Remembering Markoosie Patsauq (1941-2020)
“I was happy that people all around the world heard those stories that I made,” recalled author of Harpoon of the Hunter
We are sad to learn of the recent death of Markoosie Patsauq, a remarkable man who was the author of a book MQUP published in 1970 under the title Harpoon of the Hunter.
At the time, the press accurately described it as “an astonishing tale of a people struggling for survival in a brutal environment.” Using the now-outdated terminology of the era, the press also referred to it as “the first piece of Eskimo fiction to be published in English.”
Markoosie was born in 1941 in a camp near the settlement of Inukjuak, on the eastern shore of Hudson Bay. At the age of 12, he was among the dozens of Inuit from that region who were forcibly relocated to Resolute Bay, high above the Arctic Circle, by the federal government—Canada’s desire to assert its sovereignty in the High Arctic took precedence over the rights and well-being of the Inuit it used for that purpose.
In the 1970s Markoosie moved back to Inukjuak. He said in a later interview, “This is my land. The High Arctic is not my land … But I was up there because my parents were. And since I was young, I had to go with them.”
As a teenager, Markoosie had also spent years in the south—if that term can be applied to northern Manitoba (where he was treated for tuberculosis, a terrible scourge among the Inuit to this day) and Yellowknife (where he spent eight months at a vocational high school). He learned English and obtained a licence as both a pilot and a heavy equipment operator.
By the late 1960s he was married, had become a father, and was employed as a commercial pilot. But his ambitions stretched beyond aviation. In between flights, or when grounded by bad weather, he began to write stories, both fiction and non-fiction, using Inuktitut syllabics.
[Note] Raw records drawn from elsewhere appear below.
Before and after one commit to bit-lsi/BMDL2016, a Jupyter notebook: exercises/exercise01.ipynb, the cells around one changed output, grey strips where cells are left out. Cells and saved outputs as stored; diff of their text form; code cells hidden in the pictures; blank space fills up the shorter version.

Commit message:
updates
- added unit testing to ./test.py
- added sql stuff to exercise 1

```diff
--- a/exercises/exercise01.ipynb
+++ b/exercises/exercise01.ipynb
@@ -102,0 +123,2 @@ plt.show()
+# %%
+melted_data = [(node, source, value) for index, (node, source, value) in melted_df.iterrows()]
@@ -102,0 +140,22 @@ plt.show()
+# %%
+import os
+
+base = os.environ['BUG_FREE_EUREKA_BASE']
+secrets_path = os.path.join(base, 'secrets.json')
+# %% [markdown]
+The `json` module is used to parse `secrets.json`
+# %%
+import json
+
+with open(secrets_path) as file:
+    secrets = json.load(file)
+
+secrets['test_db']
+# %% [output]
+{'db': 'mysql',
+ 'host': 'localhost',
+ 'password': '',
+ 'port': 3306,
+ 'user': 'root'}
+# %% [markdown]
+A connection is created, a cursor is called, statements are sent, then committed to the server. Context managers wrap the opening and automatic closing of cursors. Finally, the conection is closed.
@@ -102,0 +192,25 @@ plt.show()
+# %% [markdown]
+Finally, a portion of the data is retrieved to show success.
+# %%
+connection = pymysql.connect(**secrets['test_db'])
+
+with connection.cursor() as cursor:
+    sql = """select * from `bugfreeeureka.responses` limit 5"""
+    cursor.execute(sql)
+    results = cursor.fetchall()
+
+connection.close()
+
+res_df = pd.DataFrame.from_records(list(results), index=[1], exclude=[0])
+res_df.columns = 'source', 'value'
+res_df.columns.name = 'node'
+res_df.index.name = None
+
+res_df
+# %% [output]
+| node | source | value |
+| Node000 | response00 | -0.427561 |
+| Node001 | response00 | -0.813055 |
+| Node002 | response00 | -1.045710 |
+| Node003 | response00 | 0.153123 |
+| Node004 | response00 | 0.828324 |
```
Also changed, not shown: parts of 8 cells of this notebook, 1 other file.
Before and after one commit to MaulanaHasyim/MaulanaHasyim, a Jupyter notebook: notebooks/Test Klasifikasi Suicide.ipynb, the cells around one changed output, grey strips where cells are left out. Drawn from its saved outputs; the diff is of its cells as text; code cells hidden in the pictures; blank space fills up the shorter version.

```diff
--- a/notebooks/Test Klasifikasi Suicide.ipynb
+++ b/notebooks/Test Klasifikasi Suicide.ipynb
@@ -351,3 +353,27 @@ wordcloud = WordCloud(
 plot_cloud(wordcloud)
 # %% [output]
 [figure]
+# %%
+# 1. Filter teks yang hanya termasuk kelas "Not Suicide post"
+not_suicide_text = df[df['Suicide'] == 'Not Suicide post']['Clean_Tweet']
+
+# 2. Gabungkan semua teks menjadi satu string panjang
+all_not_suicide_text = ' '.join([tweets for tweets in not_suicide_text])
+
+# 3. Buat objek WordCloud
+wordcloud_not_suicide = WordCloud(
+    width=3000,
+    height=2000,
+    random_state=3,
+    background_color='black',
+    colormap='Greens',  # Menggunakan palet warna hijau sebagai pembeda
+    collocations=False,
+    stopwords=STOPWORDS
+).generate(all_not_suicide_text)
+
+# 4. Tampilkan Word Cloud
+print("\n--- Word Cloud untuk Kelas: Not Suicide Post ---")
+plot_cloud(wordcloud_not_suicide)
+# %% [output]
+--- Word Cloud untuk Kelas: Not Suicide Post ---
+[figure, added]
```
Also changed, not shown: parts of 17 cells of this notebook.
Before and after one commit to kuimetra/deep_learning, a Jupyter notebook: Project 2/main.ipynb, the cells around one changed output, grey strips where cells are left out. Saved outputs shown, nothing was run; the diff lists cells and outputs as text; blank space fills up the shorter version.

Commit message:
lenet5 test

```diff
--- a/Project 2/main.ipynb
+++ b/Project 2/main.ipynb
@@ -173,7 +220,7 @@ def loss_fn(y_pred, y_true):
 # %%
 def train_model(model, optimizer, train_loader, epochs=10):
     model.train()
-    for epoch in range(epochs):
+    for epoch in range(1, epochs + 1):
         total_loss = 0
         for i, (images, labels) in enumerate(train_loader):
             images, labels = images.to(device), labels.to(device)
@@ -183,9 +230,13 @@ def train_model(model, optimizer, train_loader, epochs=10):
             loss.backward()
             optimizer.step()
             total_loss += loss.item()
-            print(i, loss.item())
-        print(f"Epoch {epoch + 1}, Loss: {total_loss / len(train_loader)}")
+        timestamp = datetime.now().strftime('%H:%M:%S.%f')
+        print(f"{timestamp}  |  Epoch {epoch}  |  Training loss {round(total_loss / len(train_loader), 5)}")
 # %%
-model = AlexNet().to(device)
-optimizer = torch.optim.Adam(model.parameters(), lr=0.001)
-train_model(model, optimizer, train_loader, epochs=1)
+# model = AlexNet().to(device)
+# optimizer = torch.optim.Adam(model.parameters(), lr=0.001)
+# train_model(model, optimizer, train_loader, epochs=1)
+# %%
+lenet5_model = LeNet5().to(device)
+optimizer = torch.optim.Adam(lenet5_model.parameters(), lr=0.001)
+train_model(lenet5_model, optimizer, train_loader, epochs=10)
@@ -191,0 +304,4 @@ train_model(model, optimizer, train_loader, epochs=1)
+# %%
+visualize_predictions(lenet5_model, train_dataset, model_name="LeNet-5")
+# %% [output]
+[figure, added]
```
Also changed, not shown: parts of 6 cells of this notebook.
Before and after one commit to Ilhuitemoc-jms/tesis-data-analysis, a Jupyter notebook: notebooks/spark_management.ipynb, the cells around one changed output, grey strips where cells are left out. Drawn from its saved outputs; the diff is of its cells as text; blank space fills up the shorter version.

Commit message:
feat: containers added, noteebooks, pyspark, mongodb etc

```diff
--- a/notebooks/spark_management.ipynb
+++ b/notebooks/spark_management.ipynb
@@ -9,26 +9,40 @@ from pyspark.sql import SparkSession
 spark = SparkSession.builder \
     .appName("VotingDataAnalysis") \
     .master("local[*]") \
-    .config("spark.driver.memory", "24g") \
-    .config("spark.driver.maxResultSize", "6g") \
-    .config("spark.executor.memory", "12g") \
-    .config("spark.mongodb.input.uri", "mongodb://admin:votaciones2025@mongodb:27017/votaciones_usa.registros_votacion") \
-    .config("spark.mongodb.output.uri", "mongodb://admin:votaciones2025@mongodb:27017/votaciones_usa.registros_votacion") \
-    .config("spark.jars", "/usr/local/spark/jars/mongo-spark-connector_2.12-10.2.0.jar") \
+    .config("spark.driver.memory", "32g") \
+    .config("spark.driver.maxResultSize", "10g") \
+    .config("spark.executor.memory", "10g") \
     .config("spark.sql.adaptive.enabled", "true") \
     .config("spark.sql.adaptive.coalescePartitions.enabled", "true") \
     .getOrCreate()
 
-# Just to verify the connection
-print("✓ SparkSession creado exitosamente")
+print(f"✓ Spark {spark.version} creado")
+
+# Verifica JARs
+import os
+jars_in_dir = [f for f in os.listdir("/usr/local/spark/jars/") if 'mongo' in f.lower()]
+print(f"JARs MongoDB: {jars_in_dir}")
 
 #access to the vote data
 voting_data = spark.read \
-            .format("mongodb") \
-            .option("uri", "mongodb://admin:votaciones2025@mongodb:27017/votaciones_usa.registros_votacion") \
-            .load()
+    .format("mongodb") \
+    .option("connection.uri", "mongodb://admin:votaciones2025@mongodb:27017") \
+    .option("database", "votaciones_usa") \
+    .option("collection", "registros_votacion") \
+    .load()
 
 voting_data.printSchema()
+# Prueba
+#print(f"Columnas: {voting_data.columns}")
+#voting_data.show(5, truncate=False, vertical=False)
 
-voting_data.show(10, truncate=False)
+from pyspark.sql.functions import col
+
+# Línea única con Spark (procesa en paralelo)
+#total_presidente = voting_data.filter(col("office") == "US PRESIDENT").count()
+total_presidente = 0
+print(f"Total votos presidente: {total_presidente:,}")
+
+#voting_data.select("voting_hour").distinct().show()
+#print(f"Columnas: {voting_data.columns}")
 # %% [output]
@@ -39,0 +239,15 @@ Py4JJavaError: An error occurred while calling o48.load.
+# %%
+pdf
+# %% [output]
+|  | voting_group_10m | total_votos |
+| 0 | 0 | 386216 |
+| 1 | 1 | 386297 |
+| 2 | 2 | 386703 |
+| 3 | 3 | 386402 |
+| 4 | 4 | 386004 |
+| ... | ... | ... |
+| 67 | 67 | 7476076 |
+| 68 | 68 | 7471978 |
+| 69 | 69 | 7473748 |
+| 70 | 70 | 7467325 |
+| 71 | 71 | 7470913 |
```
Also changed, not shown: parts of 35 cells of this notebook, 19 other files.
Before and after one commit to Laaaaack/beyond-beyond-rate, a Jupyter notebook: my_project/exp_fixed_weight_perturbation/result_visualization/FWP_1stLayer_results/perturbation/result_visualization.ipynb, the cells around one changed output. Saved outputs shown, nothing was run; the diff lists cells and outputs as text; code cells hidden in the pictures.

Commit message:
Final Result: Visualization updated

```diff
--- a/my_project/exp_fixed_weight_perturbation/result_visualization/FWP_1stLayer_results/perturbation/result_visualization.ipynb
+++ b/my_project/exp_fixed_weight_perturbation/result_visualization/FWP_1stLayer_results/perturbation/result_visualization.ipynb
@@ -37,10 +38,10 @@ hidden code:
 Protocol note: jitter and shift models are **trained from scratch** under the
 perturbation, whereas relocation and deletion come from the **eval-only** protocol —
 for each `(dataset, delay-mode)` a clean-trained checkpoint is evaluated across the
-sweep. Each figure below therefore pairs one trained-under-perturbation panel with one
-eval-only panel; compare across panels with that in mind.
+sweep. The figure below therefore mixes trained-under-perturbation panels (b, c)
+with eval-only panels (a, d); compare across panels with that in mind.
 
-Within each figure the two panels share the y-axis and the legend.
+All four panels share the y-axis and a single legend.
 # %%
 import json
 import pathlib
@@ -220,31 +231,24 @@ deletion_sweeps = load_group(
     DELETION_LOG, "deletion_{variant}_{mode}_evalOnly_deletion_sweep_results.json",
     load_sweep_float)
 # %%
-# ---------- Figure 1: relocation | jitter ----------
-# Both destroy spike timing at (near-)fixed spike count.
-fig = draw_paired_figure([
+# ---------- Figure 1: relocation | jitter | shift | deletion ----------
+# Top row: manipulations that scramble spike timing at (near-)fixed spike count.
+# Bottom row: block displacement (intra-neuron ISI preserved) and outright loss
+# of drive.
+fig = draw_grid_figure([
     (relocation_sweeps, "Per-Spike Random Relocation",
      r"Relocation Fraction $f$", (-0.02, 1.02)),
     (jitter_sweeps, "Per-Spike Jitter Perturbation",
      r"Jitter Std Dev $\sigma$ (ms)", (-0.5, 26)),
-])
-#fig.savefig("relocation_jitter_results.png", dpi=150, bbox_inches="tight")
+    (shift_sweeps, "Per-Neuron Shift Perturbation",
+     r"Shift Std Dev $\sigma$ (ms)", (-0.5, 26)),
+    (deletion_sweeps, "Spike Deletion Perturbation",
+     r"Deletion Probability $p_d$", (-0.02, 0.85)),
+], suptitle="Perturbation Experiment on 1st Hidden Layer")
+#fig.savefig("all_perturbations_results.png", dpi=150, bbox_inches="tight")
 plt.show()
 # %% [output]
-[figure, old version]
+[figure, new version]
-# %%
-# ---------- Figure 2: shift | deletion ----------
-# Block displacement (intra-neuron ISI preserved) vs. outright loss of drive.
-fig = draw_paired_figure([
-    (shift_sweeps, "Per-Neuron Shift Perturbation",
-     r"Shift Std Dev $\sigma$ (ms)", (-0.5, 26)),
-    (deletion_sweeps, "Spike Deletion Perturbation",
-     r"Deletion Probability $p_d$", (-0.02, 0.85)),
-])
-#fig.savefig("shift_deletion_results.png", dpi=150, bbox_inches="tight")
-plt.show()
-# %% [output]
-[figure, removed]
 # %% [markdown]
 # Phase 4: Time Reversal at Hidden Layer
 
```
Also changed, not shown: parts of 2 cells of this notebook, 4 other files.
The short book that has, for the past half-century, been known as Harpoon of the Hunter was originally published in three parts in 1969-70 by an Inuktitut-language magazine that had been established by the federal government. It tells the story of a young hunter who comes of age by means of a confrontation with a wounded polar bear—the tale is told from four alternating points of view, including that of the bear. Its title was Uumajursiutik unaatuinnamut.
Markoosie based the work on stories he had heard in his childhood, but he shaped them for his own creative ends. He went on to adapt the tale for English-language readers, under the guiding hand of James H. McNeill, a former intelligence officer who worked for the Department of Indian Affairs and Northern Development. This version was offered to MQUP and quickly appeared in print.
It became a publishing sensation, being reviewed in distinguished journals like The Atlantic and the Times Literary Supplement. On a promotional tour funded by the federal government, Markoosie was even interviewed between periods of Hockey Night in Canada from Maple Leaf Gardens.
The book has been translated from English into French, German, Japanese, Danish, Ukrainian, Italian and Estonian, and a French version was retranslated into Hindi and Marathi. Harpoon of the Hunter has never gone out of print in the 49 years since its publication, and it is the best-selling work in the history of McGill-Queen’s University Press. This fall 2020 MQUP will publish an edition of the book including a new translation, based closely on the Inuktitut original.
As a young man Markoosie wrote other texts too, some in Inuktitut, others in English, but none of them achieved anything like the success of Harpoon of the Hunter. Then he gave up writing. He continued to be a commercial pilot and, after returning to his home community, worked as a translator and as manager of the Inukjuak community council. He also campaigned for the Canadian government to apologize for what has become known as the High Arctic relocations.
Sadly he was too ill to be in Iqaluit on March 8, 2019, when Prime Minister Justin Trudeau finally delivered an official apology not only for the relocations but also for the RCMP’s slaughter of sled dogs, for the punishment of Inuit children who spoke their own language, for the long-standing federal policy of identifying Inuit by a number rather than a name, and for the mistreatment of Inuit afflicted by tuberculosis.
Markoosie himself was a modest man. “My plan was to write a little story, a novel, that people can enjoy,” he said in a 2017 interview. “I was happy that people all around the world heard those stories that I made.” They did indeed—and far into the future, they will.
Mark Abley is an acquisition editor with McGill-Queen’s University Press. This article originally appeared at MQUP’s website and is republished with permission.
You can find Exile in Childhood, Markoosie Patsauq’s four-part series on the High Arctic relocations, here: